Wednesday, February 1, 2023

Charts of the Day: Call it Dovish

Recall from Monday's note:

Nasdaq 100 Non-Commercial Traders Net Futures Positioning:

I.e., the bears are still sticking their necks out there -- risking getting their heads handed to them if indeed the Fed delivers a dovish message... I.e., that "huge short-covering if they come in dovish," will serve to add a not-small upside boost to stocks in that scenario... 

Here's today's Nasdaq 100 1-minute chart... The red X marks 5 minutes into Powell's press conference:

Yep, call it a dovish message, and, yep, call it yet another short-covering rally.


  1. Not sure dovish. The market definitely turns a deaf ear on Powell. It doesn't matter whatever he says; the market will do what it wants to do. Time will tell if the market is right. I still think that fighting the Fed is never a good idea.

    1. I don't know Sam, he mentioned "disinflation" several times, and he actually kept saying "financial conditions have tightened" significantly, despite the fact that they've eased considerably to the point that they're virtually as loose as they were a year ago... That's essentially dovish -- especially the denying that conditions have eased of late...

      Now, I agree, there was some hawkish language, but it was essentially the language from previous press conferences... However, in those he wasn't suggesting any disinflation occurring whatsoever... That, and his complete rejection of easing conditions, is what the market keyed on...

      Bottom line for the market setup going forward is whether or note we roll into recession, and, if so, will earnings do what they typically do during recessions? If we don't see recession, that 3,500 from October was the bottom... If we do see recession, it's highly likely that the bear market low isn't yet in... Our assessment still says odds favor the latter.. We'll see my friend.

    2. Agree! Thanks Marty!
      Maybe 3,500 from October was in fact the bottomed. However, with the current given macroenvironment, I, in my opinion, highly doubt that it is the case. I recently read a story about a software engineer named Vincent Siew on LinkedIn. He worked for Google and recently got laid off as one of the 12,000 employees that got laid off. It was a shocker to him, especially when he had to explain to his son why he got laid off and why he would no longer bring home the Welch gummy bears (Google offers perks for employees. Gummy bears were something that Vincent brought home to his son from work. It was touching that he wrote it in Chinese that: "the company doesn't want daddy, and daddy no longer wants the gummy bears"). The thing that interested me was that he really thought Google, as a big Tech firm, could navigate through the current downtrend of macroeconomics.
      You have been right all along that investments should be at a macro-level in lieu of a regional level.

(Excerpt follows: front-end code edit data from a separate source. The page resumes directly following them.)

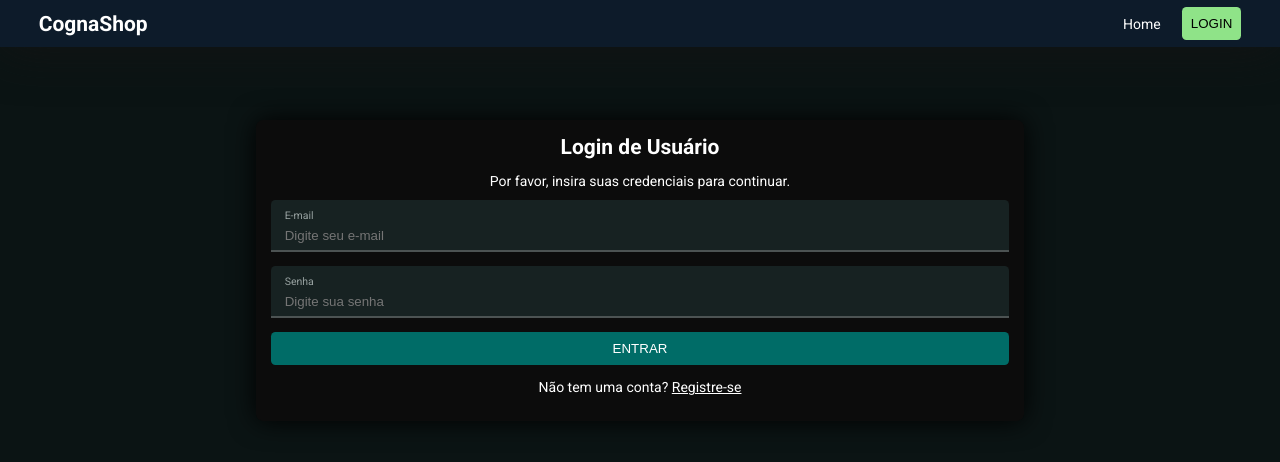
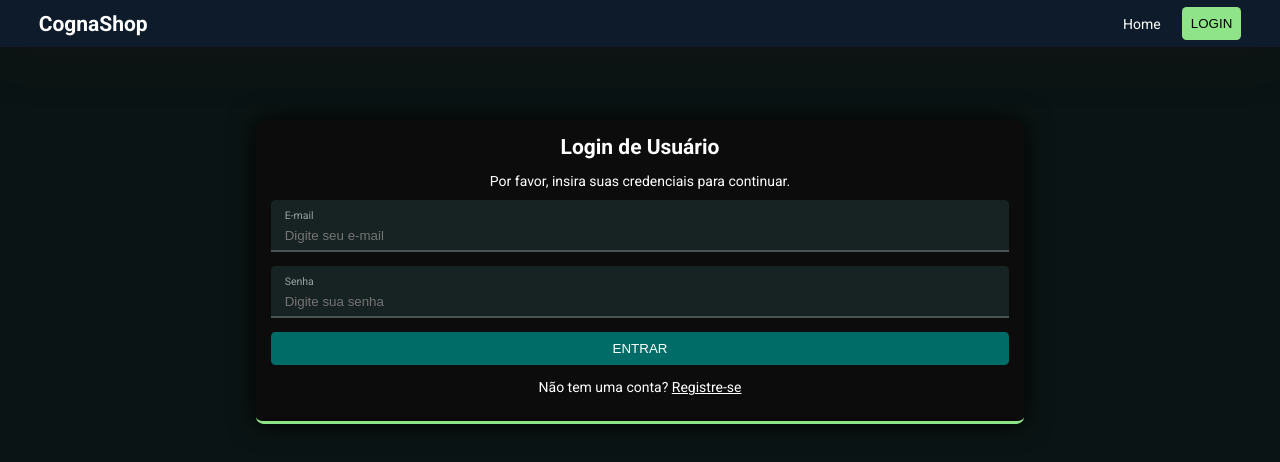
Before and after one commit to FelipeRamosDev/cogna-fe, a Next.js app: page /login in a window 1280 px wide. Shown: the top 462 px of the page. Built offline with nearby package versions, Linux system fonts and the light colour scheme; no server answers.

Commit message:
[COGF-46] Borda inferior no tiles de produto
## [COGF-46] Descrição
Implementado a borda inferior para o tile de produto e o card dos formulários de login.

```diff
--- a/src/components/content/LoginContent/LoginContent.scss
+++ b/src/components/content/LoginContent/LoginContent.scss
@@ -5,6 +5,7 @@
       margin: 0 auto;
       max-width: $screen-m;
       text-align: center;
+      border-bottom: 3px solid $tertiary;
    }
 
    .form-options {
--- a/src/components/tiles/ProductTile/ProductTile.jsx
+++ b/src/components/tiles/ProductTile/ProductTile.jsx
@@ -26,7 +26,7 @@ export default function ProductTile({ product, className = '' }) {
    }
 
    return (
-      <Card className={classes} elevation="l" padding="none">
+      <Card className={classes} elevation="l" padding="none" radius="s">
          <ImagePlaceholder />
 
          <div className="product-info">
--- a/src/components/tiles/ProductTile/ProductTile.scss
+++ b/src/components/tiles/ProductTile/ProductTile.scss
@@ -1,6 +1,8 @@
 @use '@/styles/variables.scss' as *;
 
 .ProductTile {
+   border-bottom: 3px solid $tertiary;
+
    .product-info {
       padding: $padding-m;
 
```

Recession depends on many factors. One of the factors is unemployment. The current level of unemployment is 3.5% with 11million job openings in December. If we start having high unemployment, a recession is likely to happen. We will see how the rest of 2023 plays out.

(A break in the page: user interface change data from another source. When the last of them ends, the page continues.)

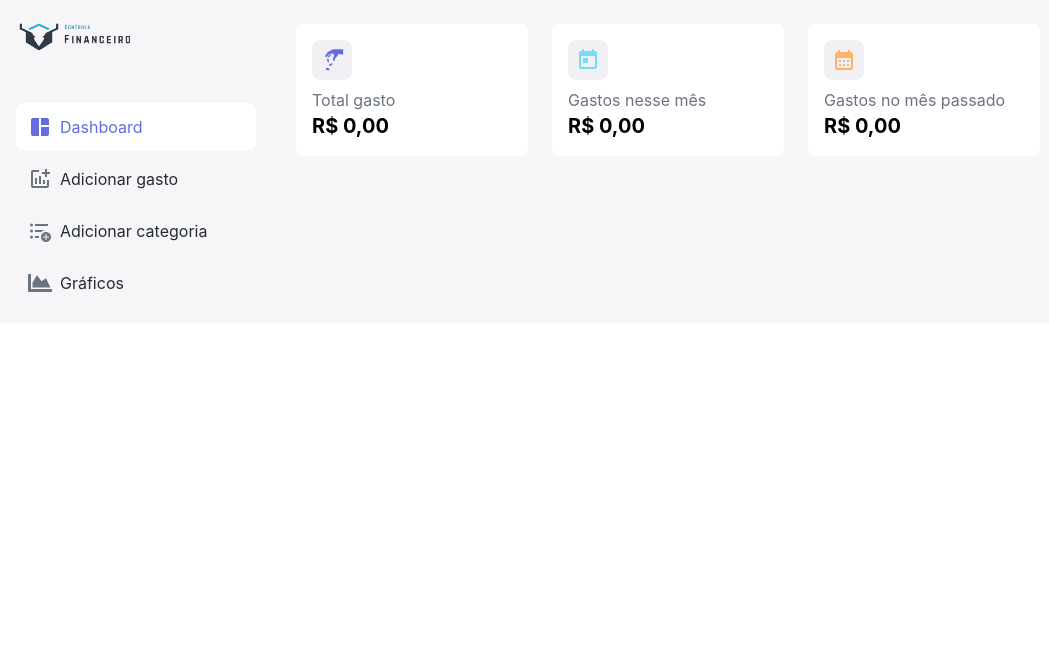
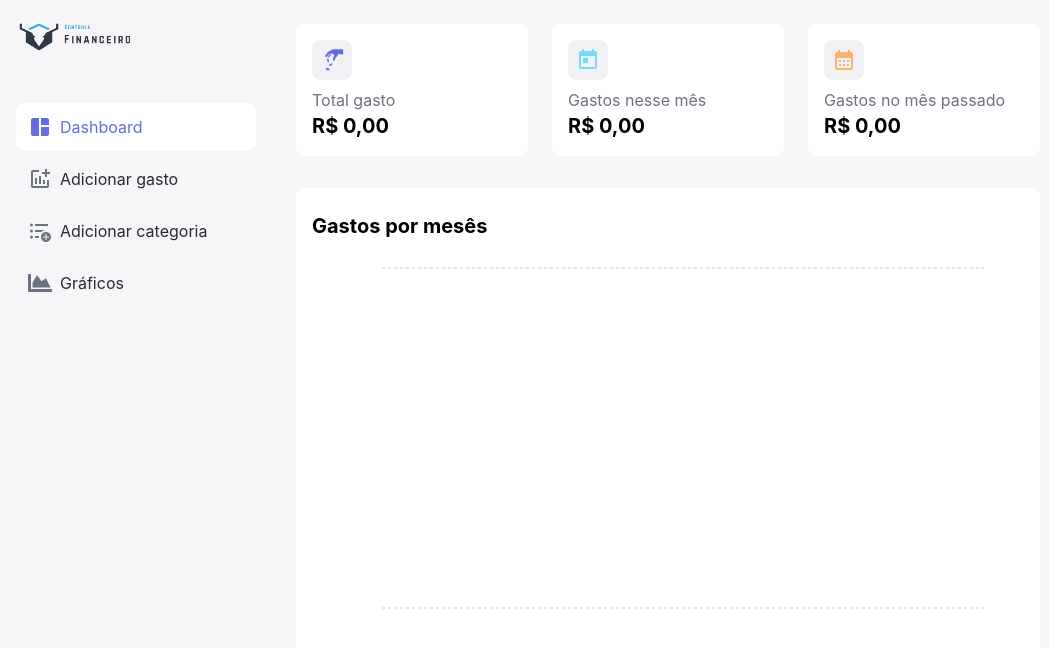
Before and after one commit to ThalesTrombim/dash-budget, a React (Vite) app: page / in a window 1280 px wide. Shown: the top 648 px of the page, without its empty margins (0-1049 px from the left). Built offline with nearby package versions, Linux system fonts and the light colour scheme; no server answers; the database is empty.

Commit message:
feat: add new line chart

```diff
--- a/src/App.css
+++ b/src/App.css
@@ -42,7 +42,8 @@
 
 .app-container {
   display: flex;
-  /* height: 100vh; */
+  /* height: 100dvh; */
+  height: 100%;
   background-color: #f7f5f5;
 
   width: 100vw;
--- a/src/App.tsx
+++ b/src/App.tsx
@@ -38,7 +38,7 @@ function App() {
   return (
     <BrowserRouter>
       <SuccessModalProvider>
-        <div className='app-container' >
+        <div className='flex w-full h-dvh bg-[#f7f7f7]' >
           <SideMenu />
           <Router />
         </div>
--- a/src/components/LineChart/index.tsx
+++ b/src/components/LineChart/index.tsx
@@ -1,41 +1,53 @@
-import { LineChart, Line, XAxis, YAxis, CartesianGrid, Tooltip, Legend, ResponsiveContainer } from 'recharts';
+import { XAxis, YAxis, CartesianGrid, Tooltip, ResponsiveContainer, Area, AreaChart } from 'recharts';
 import { useCategory } from '../../hooks/useCategories';
 import { useExpenses } from '../../hooks/useExpenses';
+import { convertNumberToBRL } from '../../utils/monetary';
 
 function LineChartComponent() {
-
   const { groupAndSumByMonthAndYear } = useCategory();
   const { expenses } = useExpenses();
 
   const chartData = Object.values(groupAndSumByMonthAndYear(expenses));
 
   return (
-    <div style={{display: 'flex', flexDirection: 'column', height: '100%'}}>
-      <div style={{ color: 'blue'}}>
-         <h3>Testing</h3>
+    <div className='bg-white p-4 rounded-lg'>
+      <div className='py-2 text-start text-xl font-bold'>
+        <h3>Gastos por mesês</h3>
       </div>
-    <div style={{ flexGrow: 1}} >
-
+      <div style={{ height: '400px'}} >
         <ResponsiveContainer width={"100%"} height={"100%"}>
-      <LineChart
+          <AreaChart
             width={500}
-        height={300}
+            height={400}
             data={chartData}
             margin={{
-          top: 5,
-          right: 30,
-          left: 20,
-          bottom: 5,
+              top: 20,
+              right: 40,
+              left: 10,
+              bottom: 10,
             }}
           >
-        {/* <CartesianGrid strokeDasharray="3 3" /> */}
+            <defs>
+              <linearGradient id="colorValue" x1="0" y1="0" x2="0" y2="1">
+                <stop offset="5%" stopColor="#8884d8" stopOpacity={0.8} />
+                <stop offset="95%" stopColor="#8884d8" stopOpacity={0} />
+              </linearGradient>
+            </defs>
+
+            <CartesianGrid strokeDasharray="3 3" horizontal vertical={false} />
             <XAxis dataKey="month" />
             <YAxis />
-        <Tooltip labelFormatter={(label) => `Data: ${label}`} labelStyle={{color: "#000"}}  formatter={(value) => [value, "Valor gasto"]} />
 
-        <Legend iconSize={0} payload={[{value: 'Gastos', type: 'diamond', color: "#82ca9d" }]} />
-        <Line type="monotone" dataKey="totalAmount" stroke="#82ca9d" />
-      </LineChart>
+            <Tooltip labelFormatter={(label) => `Data: ${label}`} labelStyle={{color: "#000"}}  formatter={(value) => [convertNumberToBRL(value as number), "Valor gasto"]} />
+
+            <Area
+              type="monotone"
+              dataKey="totalAmount"
+              stroke="#6369e0"
+              fill="url(#colorValue)"
+              activeDot={{ r: 8, fill: '#8884d8', stroke: '#f7f7ff', strokeWidth: 6 }}
+            />
+          </AreaChart>
         </ResponsiveContainer>
       </div>
     </div>
--- a/src/pages/home/index.tsx
+++ b/src/pages/home/index.tsx
@@ -47,6 +47,9 @@ async function getExpenses() {
 
     <div className="p-6">
       <TotalsArea />
+      <div className="mt-8">
+        <LineChartComponent />
+      </div>
     </div>
   )
 }
```
Lines whose indentation alone changed are shown as unchanged.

    3. Thanks for sharing that Sam. I feel for Vincent! With regard Google, and others, today's big-corporate compensation structure has basically turned CEOs into (as Julien Brigden puts it) little more than "shepherds of their stock price." The minute earnings, and therefore, their stock price, is in jeopardy, they start cutting, and of course labor is where they can get the biggest short-term bang for their buck.